**YOUR INSTRUCTIONS:**
Although the records include pictures, print only the rest, exactly as written.

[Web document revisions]
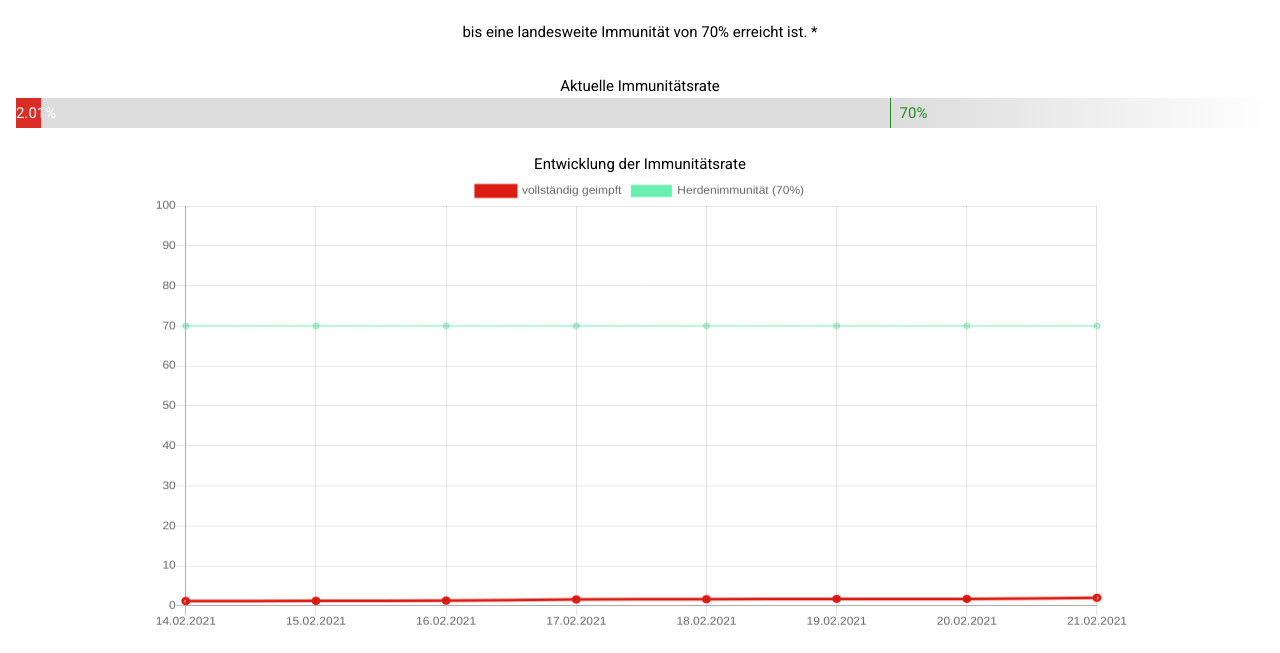
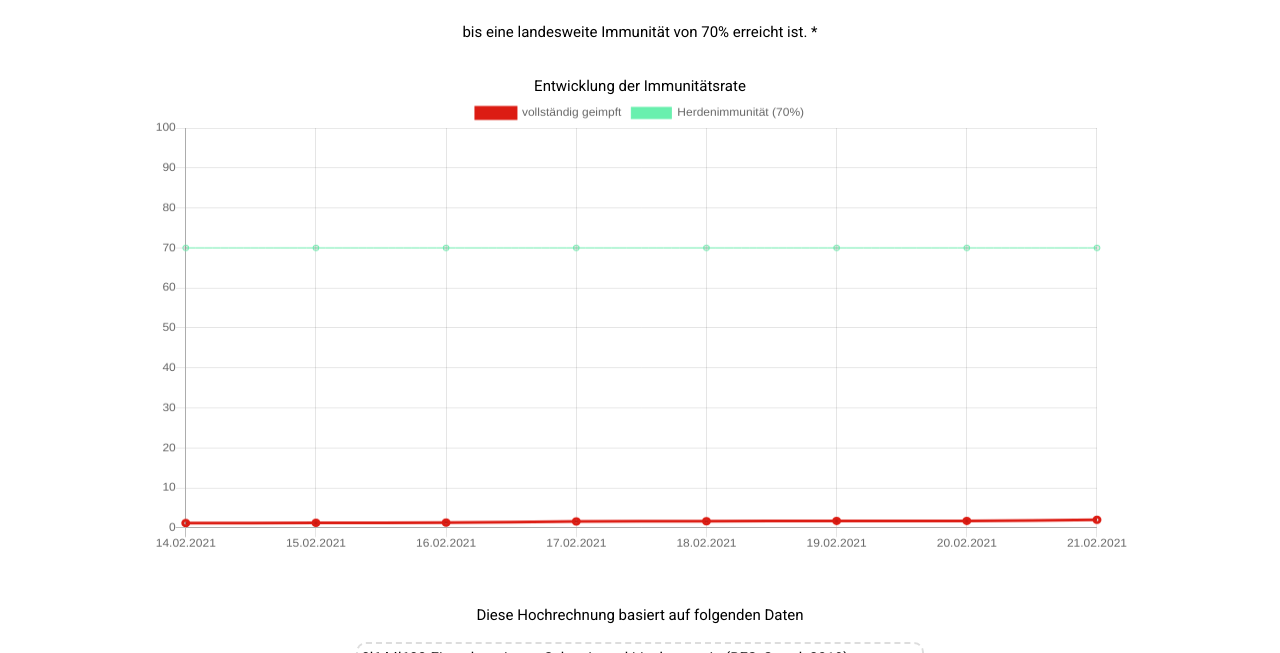
Before and after one commit to McPringle/pandemieende, a plain HTML site: page index.html in a window 1280 px wide. Shown: the part 495-1148 px from the top of the page. Drawn offline with nearby package versions, Linux system fonts and the light colour scheme.

Commit message:
:fire: Cleaning up

```diff
--- a/index.html
+++ b/index.html
@@ -33,13 +33,6 @@
         <div class="middle">Voraussichtlich noch <span class="large"><span id="daysToGo"></span> Tage</span></div>
         <div class="middle">≙ <span id="daysToGoText"></span></div>
         <div class="subtext">bis eine landesweite Immunität von 70% erreicht ist. *</div>
-        <div>Aktuelle Immunitätsrate</div>
-        <div id="myProgress">
-            <div id="vaccinatedProgressBar">test</div>
-            <div id="progressBar"></div>
-            <div id="heardImmune">70%</div>
-            <div id="bar"></div>
-        </div>
     </div>
 </header>
 <div class="w3-content w3-center stand">
--- a/script.js
+++ b/script.js
@@ -62,13 +62,6 @@ function toDurationString(numberOfDays) {
 function getColor(value, light){
     const hue = ((value)*120).toString(10);
     return ["hsl(",hue,",70%,",light,"%)"].join("");
-}
-
-function updateProgressBar() {
-    const immunePercent = vaccinationData[vaccinationData.length - 1][1];
-    document.getElementById("progressBar").style.backgroundColor = getColor(immunePercent * .01, 50);
-    document.getElementById("progressBar").style.width = (immunePercent) + "%";
-    document.getElementById("progressBar").innerHTML = (immunePercent).toFixed(2) + "%";
 }
 
 function updateChart() {
@@ -148,7 +141,6 @@ function updateTable() {
 }
 
 window.onload = function () {
-    updateProgressBar();
     updateChart();
     updateTable();
 }
--- a/style.css
+++ b/style.css
@@ -1,5 +1,5 @@
 body { font-family: Roboto, sans-serif; }
-.main { padding-top: 8vw; padding-bottom: 2vw; }
+.main { padding-top: 8vw; }
 .verylarge { font-size: 10vw; }
 .large { font-size: 4vw; }
 .middle { font-size: 2vw; }
@@ -9,6 +9,7 @@ body { font-family: Roboto, sans-serif; }
 .links { padding: 32px; }
 .stand { padding-bottom: 16px; }
 .fngroup { padding-top: 32px; }
+
 #forkme {
     position: absolute;
     top: 0;
@@ -16,69 +17,31 @@ body { font-family: Roboto, sans-serif; }
     border: 0;
     z-index:100;
 }
-#myProgress {
-    width: 100%;
-    background-color: #dddddd;
-    position: relative;
-    height: 30px;
-}
-#progressBar {
-    width: 0;
-    height: 30px;
-    background-color: #dddddd;
-    text-align: center; /* To center it horizontally (if you want) */
-    line-height: 30px; /* To center it vertically */
-    color: white;
-    position: absolute;
-}
-#heardImmune {
-    width: 30%;
-    height: 30px;
-    background-color: #000000;
-    line-height: 30px;
-    left: 70%;
-    position: absolute;
-    color: forestgreen;
-    text-align: left;
-    margin-left: 10px;
-    background-image: linear-gradient(to right, #dddddd, #ffffff);
-}
-#vaccinatedProgressBar {
-    width: 10%;
-    height: 30px;
-    background-color: yellow;
-    line-height: 30px;
-    position: absolute;
-    color: #000000;
-    text-align: right;
-    display: none;
-}
-#bar {
-    width: 1px;
-    height: 30px;
-    background-color: forestgreen;
-    position: absolute;
-    left: 70%;
-}
+
 #vaccinationChart {
     padding-bottom: 32px;
 }
+
 table {
     border: 2px dashed #dddddd;
     border-radius: 10px;
 }
+
 table.footnote {
     border: none;
 }
+
 th {
     font-weight: normal;
     text-align: right;
     vertical-align: top;
 }
+
 td {
     vertical-align: top;
     text-align: left;
 }
+
 @media only screen and (max-width: 600px) {
     .verylarge { font-size: 18vw}
     .large { font-size: 8vw}
```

**ANSWER SECTION:**
Before and after one commit to McPringle/pandemieende, a plain HTML site: page index.html in a window 1280 px wide. Shown: the part 495-1148 px from the top of the page. Drawn offline with nearby package versions, Linux system fonts and the light colour scheme.

Commit message:
:fire: Cleaning up

```diff
--- a/index.html
+++ b/index.html
@@ -33,13 +33,6 @@
         <div class="middle">Voraussichtlich noch <span class="large"><span id="daysToGo"></span> Tage</span></div>
         <div class="middle">≙ <span id="daysToGoText"></span></div>
         <div class="subtext">bis eine landesweite Immunität von 70% erreicht ist. *</div>
-        <div>Aktuelle Immunitätsrate</div>
-        <div id="myProgress">
-            <div id="vaccinatedProgressBar">test</div>
-            <div id="progressBar"></div>
-            <div id="heardImmune">70%</div>
-            <div id="bar"></div>
-        </div>
     </div>
 </header>
 <div class="w3-content w3-center stand">
--- a/script.js
+++ b/script.js
@@ -62,13 +62,6 @@ function toDurationString(numberOfDays) {
 function getColor(value, light){
     const hue = ((value)*120).toString(10);
     return ["hsl(",hue,",70%,",light,"%)"].join("");
-}
-
-function updateProgressBar() {
-    const immunePercent = vaccinationData[vaccinationData.length - 1][1];
-    document.getElementById("progressBar").style.backgroundColor = getColor(immunePercent * .01, 50);
-    document.getElementById("progressBar").style.width = (immunePercent) + "%";
-    document.getElementById("progressBar").innerHTML = (immunePercent).toFixed(2) + "%";
 }
 
 function updateChart() {
@@ -148,7 +141,6 @@ function updateTable() {
 }
 
 window.onload = function () {
-    updateProgressBar();
     updateChart();
     updateTable();
 }
--- a/style.css
+++ b/style.css
@@ -1,5 +1,5 @@
 body { font-family: Roboto, sans-serif; }
-.main { padding-top: 8vw; padding-bottom: 2vw; }
+.main { padding-top: 8vw; }
 .verylarge { font-size: 10vw; }
 .large { font-size: 4vw; }
 .middle { font-size: 2vw; }
@@ -9,6 +9,7 @@ body { font-family: Roboto, sans-serif; }
 .links { padding: 32px; }
 .stand { padding-bottom: 16px; }
 .fngroup { padding-top: 32px; }
+
 #forkme {
     position: absolute;
     top: 0;
@@ -16,69 +17,31 @@ body { font-family: Roboto, sans-serif; }
     border: 0;
     z-index:100;
 }
-#myProgress {
-    width: 100%;
-    background-color: #dddddd;
-    position: relative;
-    height: 30px;
-}
-#progressBar {
-    width: 0;
-    height: 30px;
-    background-color: #dddddd;
-    text-align: center; /* To center it horizontally (if you want) */
-    line-height: 30px; /* To center it vertically */
-    color: white;
-    position: absolute;
-}
-#heardImmune {
-    width: 30%;
-    height: 30px;
-    background-color: #000000;
-    line-height: 30px;
-    left: 70%;
-    position: absolute;
-    color: forestgreen;
-    text-align: left;
-    margin-left: 10px;
-    background-image: linear-gradient(to right, #dddddd, #ffffff);
-}
-#vaccinatedProgressBar {
-    width: 10%;
-    height: 30px;
-    background-color: yellow;
-    line-height: 30px;
-    position: absolute;
-    color: #000000;
-    text-align: right;
-    display: none;
-}
-#bar {
-    width: 1px;
-    height: 30px;
-    background-color: forestgreen;
-    position: absolute;
-    left: 70%;
-}
+
 #vaccinationChart {
     padding-bottom: 32px;
 }
+
 table {
     border: 2px dashed #dddddd;
     border-radius: 10px;
 }
+
 table.footnote {
     border: none;
 }
+
 th {
     font-weight: normal;
     text-align: right;
     vertical-align: top;
 }
+
 td {
     vertical-align: top;
     text-align: left;
 }
+
 @media only screen and (max-width: 600px) {
     .verylarge { font-size: 18vw}
     .large { font-size: 8vw}
```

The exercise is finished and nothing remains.